● Task statement
Make an exact copy of the entries below with the pictures removed.
╭─ Exercise input
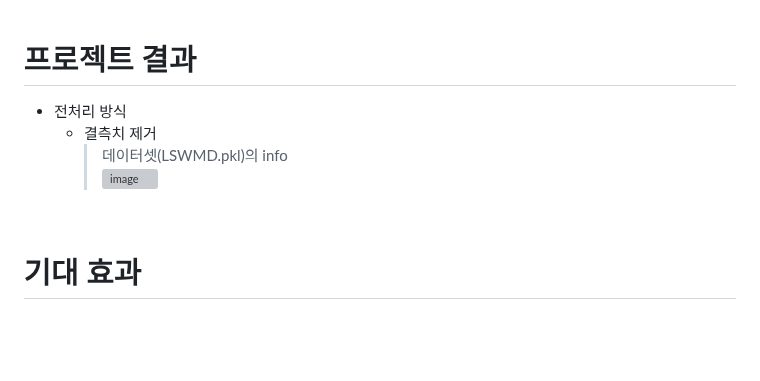
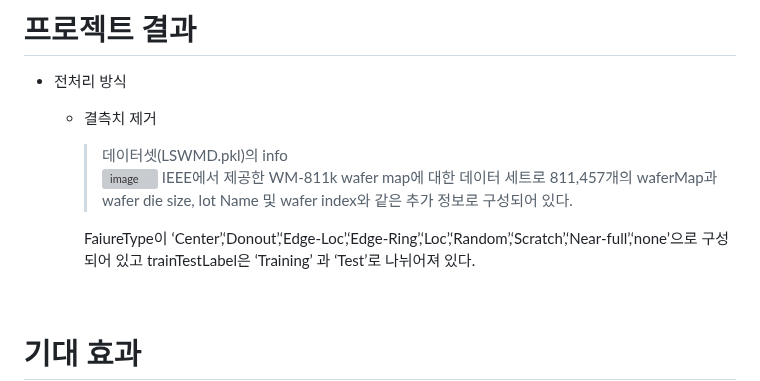
Before and after one commit to SeongJae999/semi-conductor_anomaly_detection, a Markdown page: README.md, the part around the change. Drawn GitHub-style; blank space fills up the shorter version; grey boxes are pictures that could not be loaded.

```diff
--- a/README.md
+++ b/README.md
@@ -85,6 +85,11 @@ d. 웹 구축 및 평가
   * 결측치 제거
     > 데이터셋(LSWMD.pkl)의 info
     ![image](https://github.com/user-attachments/assets/6bc6238e-a2db-4e3a-b31b-0b4a952619d6)
+    IEEE에서 제공한 WM-811k wafer map에 대한 데이터 세트로 811,457개의 waferMap과 wafer die size, lot Name 및 wafer index와 같은
+    추가 정보로 구성되어 있다.
+
+    FaiureType이 ‘Center’,‘Donout’,‘Edge-Loc’,‘Edge-Ring’,‘Loc’,‘Random’,‘Scratch’,‘Near-full’,‘none’으로 구성되어 있고
+    trainTestLabel은 ‘Training’ 과 ‘Test’로 나뉘어져 있다.
 <br>
 
 # 기대 효과
```
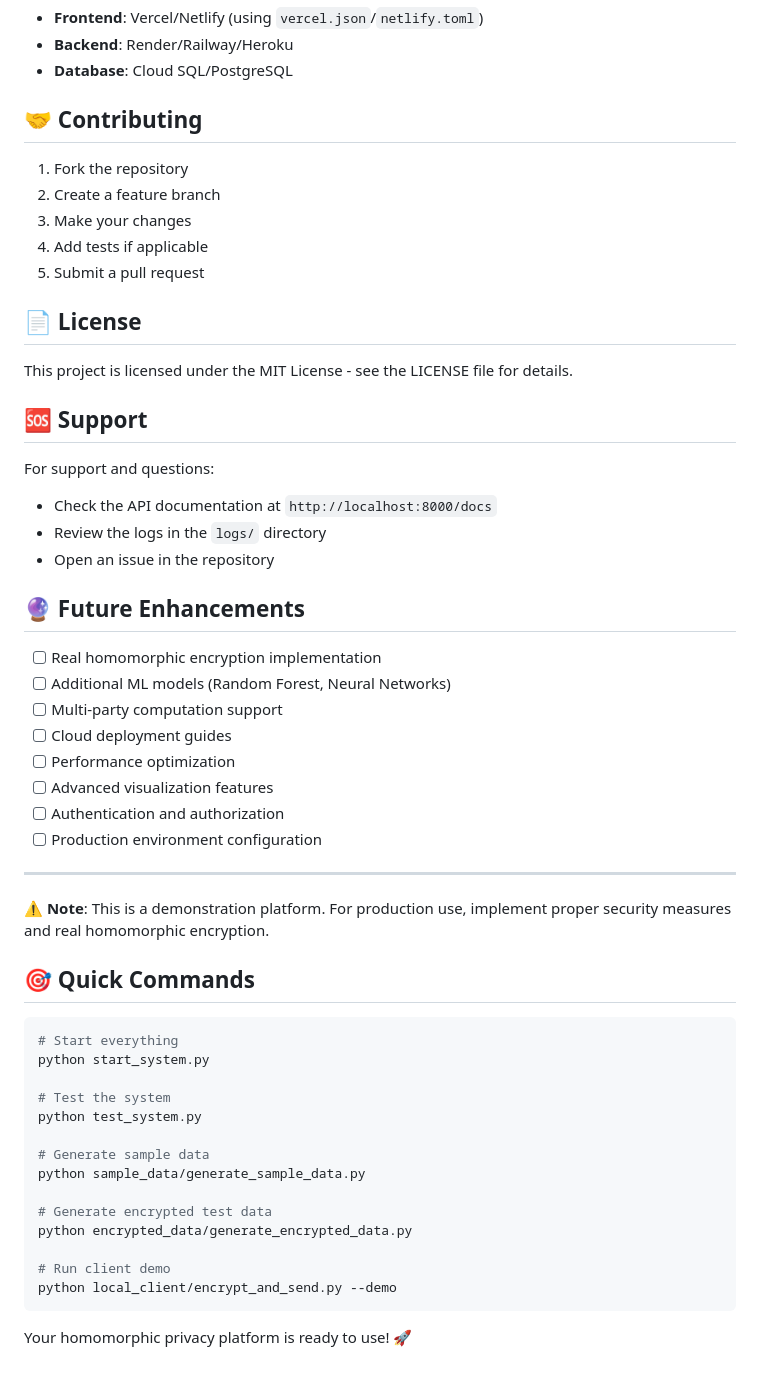
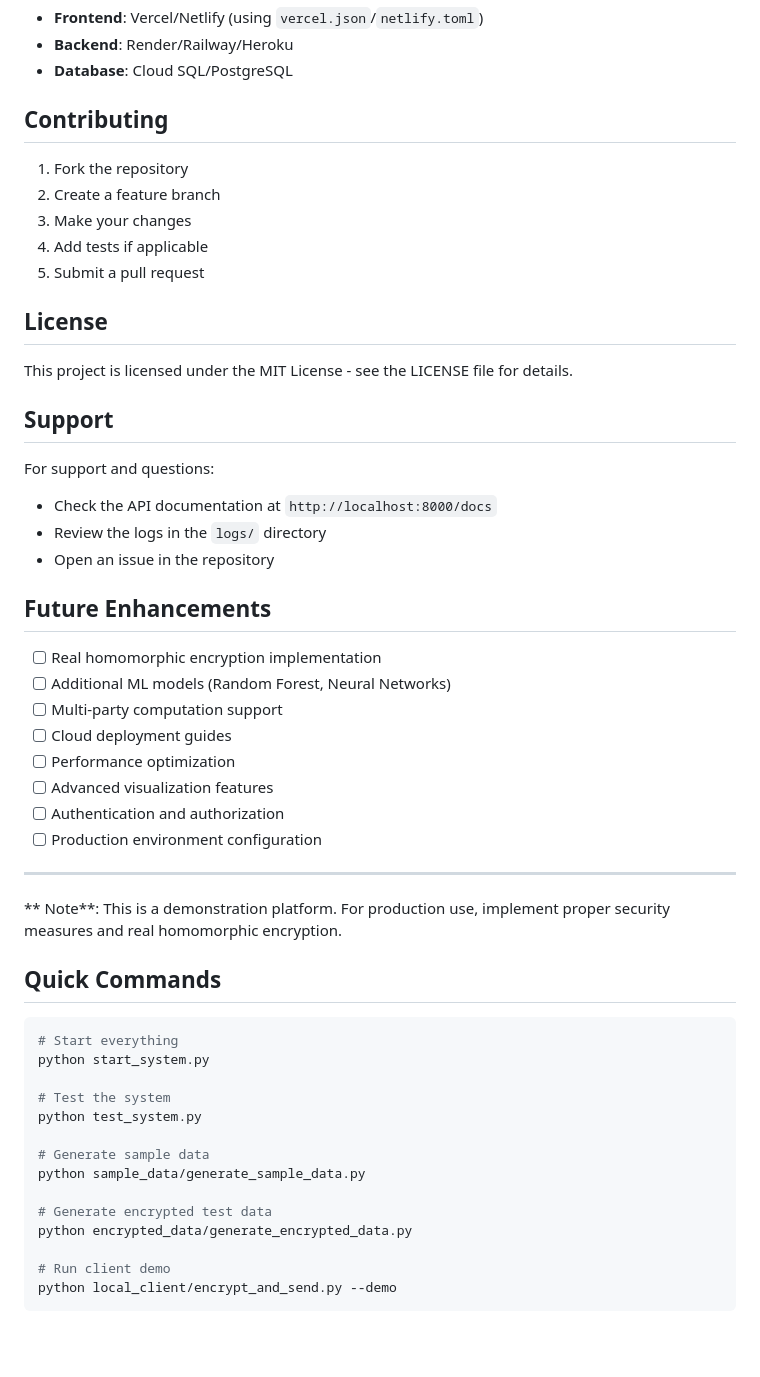
Before and after one commit to Snitch-1302/PrivAnalytica, a Markdown page: README.md, the part around one of its changes. GitHub-like rendering; blank space fills up the shorter version.

Commit message:
Refactor README for improved formatting and clarity
Updated headings and formatting for consistency throughout the README.

````diff
--- a/README.md
+++ b/README.md
@@ -281,7 +281,7 @@ The system provides comprehensive logging:
 - **Backend**: Render/Railway/Heroku
 - **Database**: Cloud SQL/PostgreSQL
 
-## 🤝 Contributing
+## Contributing
 
 1. Fork the repository
 2. Create a feature branch
@@ -289,18 +289,18 @@ The system provides comprehensive logging:
 4. Add tests if applicable
 5. Submit a pull request
 
-## 📄 License
+## License
 
 This project is licensed under the MIT License - see the LICENSE file for details.
 
-## 🆘 Support
+## Support
 
 For support and questions:
 - Check the API documentation at `http://localhost:8000/docs`
 - Review the logs in the `logs/` directory
 - Open an issue in the repository
 
-## 🔮 Future Enhancements
+## Future Enhancements
 
 - [ ] Real homomorphic encryption implementation
 - [ ] Additional ML models (Random Forest, Neural Networks)
@@ -313,9 +313,9 @@ For support and questions:
 
 ---
 
-**⚠️ Note**: This is a demonstration platform. For production use, implement proper security measures and real homomorphic encryption.
+** Note**: This is a demonstration platform. For production use, implement proper security measures and real homomorphic encryption.
 
-## 🎯 Quick Commands
+## Quick Commands
 
 ```bash
 # Start everything
@@ -333,5 +333,3 @@ python encrypted_data/generate_encrypted_data.py
 # Run client demo
 python local_client/encrypt_and_send.py --demo
 ```
-
-Your homomorphic privacy platform is ready to use! 🚀
````
Also changed, not shown: other parts of README.md (+19 -19 lines).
╰─
● Exercise result
Before and after one commit to SeongJae999/semi-conductor_anomaly_detection, a Markdown page: README.md, the part around the change. Drawn GitHub-style; blank space fills up the shorter version; grey boxes are pictures that could not be loaded.

```diff
--- a/README.md
+++ b/README.md
@@ -85,6 +85,11 @@ d. 웹 구축 및 평가
   * 결측치 제거
     > 데이터셋(LSWMD.pkl)의 info
     ![image](https://github.com/user-attachments/assets/6bc6238e-a2db-4e3a-b31b-0b4a952619d6)
+    IEEE에서 제공한 WM-811k wafer map에 대한 데이터 세트로 811,457개의 waferMap과 wafer die size, lot Name 및 wafer index와 같은
+    추가 정보로 구성되어 있다.
+
+    FaiureType이 ‘Center’,‘Donout’,‘Edge-Loc’,‘Edge-Ring’,‘Loc’,‘Random’,‘Scratch’,‘Near-full’,‘none’으로 구성되어 있고
+    trainTestLabel은 ‘Training’ 과 ‘Test’로 나뉘어져 있다.
 <br>
 
 # 기대 효과
```
Before and after one commit to Snitch-1302/PrivAnalytica, a Markdown page: README.md, the part around one of its changes. GitHub-like rendering; blank space fills up the shorter version.

Commit message:
Refactor README for improved formatting and clarity
Updated headings and formatting for consistency throughout the README.

````diff
--- a/README.md
+++ b/README.md
@@ -281,7 +281,7 @@ The system provides comprehensive logging:
 - **Backend**: Render/Railway/Heroku
 - **Database**: Cloud SQL/PostgreSQL
 
-## 🤝 Contributing
+## Contributing
 
 1. Fork the repository
 2. Create a feature branch
@@ -289,18 +289,18 @@ The system provides comprehensive logging:
 4. Add tests if applicable
 5. Submit a pull request
 
-## 📄 License
+## License
 
 This project is licensed under the MIT License - see the LICENSE file for details.
 
-## 🆘 Support
+## Support
 
 For support and questions:
 - Check the API documentation at `http://localhost:8000/docs`
 - Review the logs in the `logs/` directory
 - Open an issue in the repository
 
-## 🔮 Future Enhancements
+## Future Enhancements
 
 - [ ] Real homomorphic encryption implementation
 - [ ] Additional ML models (Random Forest, Neural Networks)
@@ -313,9 +313,9 @@ For support and questions:
 
 ---
 
-**⚠️ Note**: This is a demonstration platform. For production use, implement proper security measures and real homomorphic encryption.
+** Note**: This is a demonstration platform. For production use, implement proper security measures and real homomorphic encryption.
 
-## 🎯 Quick Commands
+## Quick Commands
 
 ```bash
 # Start everything
@@ -333,5 +333,3 @@ python encrypted_data/generate_encrypted_data.py
 # Run client demo
 python local_client/encrypt_and_send.py --demo
 ```
-
-Your homomorphic privacy platform is ready to use! 🚀
````
Also changed, not shown: other parts of README.md (+19 -19 lines).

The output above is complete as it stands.